      I always enjoy your "bird" hubs but I have to say your photos are more and more outstanding. How wonderful you have the opportunity (and talent) to get such beautiful pictures to share with us!

      Voted up, useful, awesome, and interesting.

    • Anna Haven profile image

      Anna Haven 4 years ago from Scotland

      Hi, your pictures as always were amazing. How do you get so close?

      The birds sounded almost human with their confrontations and fostering of another's young, which was a surprise.

      I am learning every week from you!

    • dghbrh profile image

      deergha 4 years ago from ...... a place beyond now and beyond here !!!

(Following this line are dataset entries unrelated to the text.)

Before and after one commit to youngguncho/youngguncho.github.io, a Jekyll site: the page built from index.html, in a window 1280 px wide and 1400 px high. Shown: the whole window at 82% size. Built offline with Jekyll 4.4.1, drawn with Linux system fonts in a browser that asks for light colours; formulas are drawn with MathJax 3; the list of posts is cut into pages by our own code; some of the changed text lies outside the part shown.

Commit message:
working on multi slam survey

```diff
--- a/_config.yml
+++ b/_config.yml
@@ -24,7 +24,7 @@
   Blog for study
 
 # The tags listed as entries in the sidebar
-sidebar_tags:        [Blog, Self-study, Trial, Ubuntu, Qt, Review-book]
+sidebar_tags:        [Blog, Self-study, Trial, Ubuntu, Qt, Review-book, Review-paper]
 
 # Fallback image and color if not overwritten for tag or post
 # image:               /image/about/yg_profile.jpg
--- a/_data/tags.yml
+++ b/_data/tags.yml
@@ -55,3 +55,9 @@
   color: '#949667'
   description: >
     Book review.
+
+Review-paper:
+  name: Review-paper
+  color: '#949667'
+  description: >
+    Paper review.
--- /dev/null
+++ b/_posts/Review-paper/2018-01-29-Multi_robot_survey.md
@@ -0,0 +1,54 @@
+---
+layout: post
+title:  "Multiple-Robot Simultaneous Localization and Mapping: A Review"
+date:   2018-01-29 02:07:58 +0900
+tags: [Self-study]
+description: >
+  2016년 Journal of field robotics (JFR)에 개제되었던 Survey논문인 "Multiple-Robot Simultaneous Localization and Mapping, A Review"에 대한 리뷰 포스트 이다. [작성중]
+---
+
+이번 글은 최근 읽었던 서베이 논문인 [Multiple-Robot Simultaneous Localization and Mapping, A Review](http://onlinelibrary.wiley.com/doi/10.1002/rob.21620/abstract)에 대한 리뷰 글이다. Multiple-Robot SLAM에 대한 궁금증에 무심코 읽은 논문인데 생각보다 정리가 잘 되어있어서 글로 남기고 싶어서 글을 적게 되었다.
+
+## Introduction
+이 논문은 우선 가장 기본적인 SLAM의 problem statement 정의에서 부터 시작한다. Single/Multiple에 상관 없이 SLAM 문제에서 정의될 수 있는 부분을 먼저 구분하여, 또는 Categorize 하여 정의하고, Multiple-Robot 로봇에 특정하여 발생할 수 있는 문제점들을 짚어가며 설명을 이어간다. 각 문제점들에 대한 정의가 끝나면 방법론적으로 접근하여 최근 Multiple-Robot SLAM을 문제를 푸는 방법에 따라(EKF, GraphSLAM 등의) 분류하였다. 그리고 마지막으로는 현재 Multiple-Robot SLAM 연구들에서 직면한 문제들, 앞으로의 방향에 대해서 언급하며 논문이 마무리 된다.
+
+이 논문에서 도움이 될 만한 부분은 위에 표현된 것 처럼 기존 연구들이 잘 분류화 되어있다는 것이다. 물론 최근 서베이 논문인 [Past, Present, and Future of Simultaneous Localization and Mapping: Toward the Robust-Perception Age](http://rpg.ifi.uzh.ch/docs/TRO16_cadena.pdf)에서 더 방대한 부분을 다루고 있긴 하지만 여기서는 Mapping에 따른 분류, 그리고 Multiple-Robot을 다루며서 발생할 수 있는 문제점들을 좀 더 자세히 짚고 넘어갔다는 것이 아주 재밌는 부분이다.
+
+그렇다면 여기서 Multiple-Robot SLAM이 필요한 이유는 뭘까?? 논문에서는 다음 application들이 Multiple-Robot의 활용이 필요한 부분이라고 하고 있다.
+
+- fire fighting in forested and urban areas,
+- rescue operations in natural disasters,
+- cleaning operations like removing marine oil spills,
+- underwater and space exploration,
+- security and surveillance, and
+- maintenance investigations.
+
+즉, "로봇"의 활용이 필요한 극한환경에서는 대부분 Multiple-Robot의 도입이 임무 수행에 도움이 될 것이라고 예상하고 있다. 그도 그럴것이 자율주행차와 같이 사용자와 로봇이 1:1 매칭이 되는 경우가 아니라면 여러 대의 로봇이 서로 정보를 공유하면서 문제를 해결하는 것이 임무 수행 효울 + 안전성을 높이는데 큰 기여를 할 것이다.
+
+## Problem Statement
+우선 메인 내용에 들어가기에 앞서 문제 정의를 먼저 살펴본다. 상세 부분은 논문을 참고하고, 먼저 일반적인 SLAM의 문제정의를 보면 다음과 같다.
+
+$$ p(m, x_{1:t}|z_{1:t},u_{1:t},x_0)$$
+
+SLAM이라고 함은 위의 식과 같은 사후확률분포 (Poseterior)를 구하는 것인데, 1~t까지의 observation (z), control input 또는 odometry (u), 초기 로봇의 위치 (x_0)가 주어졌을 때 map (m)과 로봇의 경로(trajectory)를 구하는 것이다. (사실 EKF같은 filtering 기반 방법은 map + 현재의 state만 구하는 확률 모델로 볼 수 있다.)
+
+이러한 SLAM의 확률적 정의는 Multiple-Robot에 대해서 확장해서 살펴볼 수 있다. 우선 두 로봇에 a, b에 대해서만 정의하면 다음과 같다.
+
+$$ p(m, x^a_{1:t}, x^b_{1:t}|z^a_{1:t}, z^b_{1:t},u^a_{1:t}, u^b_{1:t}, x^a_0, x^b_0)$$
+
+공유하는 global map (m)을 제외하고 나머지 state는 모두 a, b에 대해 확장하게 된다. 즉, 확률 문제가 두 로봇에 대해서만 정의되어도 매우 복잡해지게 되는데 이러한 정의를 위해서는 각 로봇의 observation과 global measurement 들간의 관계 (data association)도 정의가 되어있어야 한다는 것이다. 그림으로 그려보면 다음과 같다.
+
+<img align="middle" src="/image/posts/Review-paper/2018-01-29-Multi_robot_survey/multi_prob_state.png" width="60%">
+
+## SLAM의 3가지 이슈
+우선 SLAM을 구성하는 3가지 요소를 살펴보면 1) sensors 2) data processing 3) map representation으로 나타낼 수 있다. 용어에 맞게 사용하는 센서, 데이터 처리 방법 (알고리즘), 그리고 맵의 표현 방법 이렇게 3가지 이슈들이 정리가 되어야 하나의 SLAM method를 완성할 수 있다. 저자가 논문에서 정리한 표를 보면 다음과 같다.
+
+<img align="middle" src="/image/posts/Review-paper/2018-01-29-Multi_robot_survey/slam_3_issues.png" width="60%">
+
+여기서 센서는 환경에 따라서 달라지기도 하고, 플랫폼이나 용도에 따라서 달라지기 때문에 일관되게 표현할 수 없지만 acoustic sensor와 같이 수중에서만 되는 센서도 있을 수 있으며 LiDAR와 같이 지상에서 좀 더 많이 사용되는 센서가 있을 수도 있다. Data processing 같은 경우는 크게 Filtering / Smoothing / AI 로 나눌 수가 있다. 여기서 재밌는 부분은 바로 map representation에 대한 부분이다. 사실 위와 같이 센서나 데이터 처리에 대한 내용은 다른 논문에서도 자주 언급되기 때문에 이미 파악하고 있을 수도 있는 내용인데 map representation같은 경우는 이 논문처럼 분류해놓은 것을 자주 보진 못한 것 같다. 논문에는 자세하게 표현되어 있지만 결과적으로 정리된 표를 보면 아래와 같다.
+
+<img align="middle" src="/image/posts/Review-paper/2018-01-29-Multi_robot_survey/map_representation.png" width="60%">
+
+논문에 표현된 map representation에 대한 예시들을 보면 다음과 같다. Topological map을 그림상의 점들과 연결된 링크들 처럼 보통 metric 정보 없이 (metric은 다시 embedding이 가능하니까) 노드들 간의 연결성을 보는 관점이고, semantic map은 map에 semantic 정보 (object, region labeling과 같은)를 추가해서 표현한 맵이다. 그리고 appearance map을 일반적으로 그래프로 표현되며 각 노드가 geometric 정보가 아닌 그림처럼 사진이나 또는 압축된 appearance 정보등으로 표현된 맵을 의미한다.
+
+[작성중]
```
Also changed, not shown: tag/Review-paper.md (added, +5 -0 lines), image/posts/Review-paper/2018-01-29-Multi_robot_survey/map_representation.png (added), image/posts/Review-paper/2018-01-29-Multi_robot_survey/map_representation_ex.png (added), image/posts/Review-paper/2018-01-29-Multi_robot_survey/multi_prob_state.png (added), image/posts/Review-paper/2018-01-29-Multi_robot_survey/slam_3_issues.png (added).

      So amazing the pics are here.....a standing ovation you dear...you are really excelling here in this hub.....votes all up and shared, tweeted :-)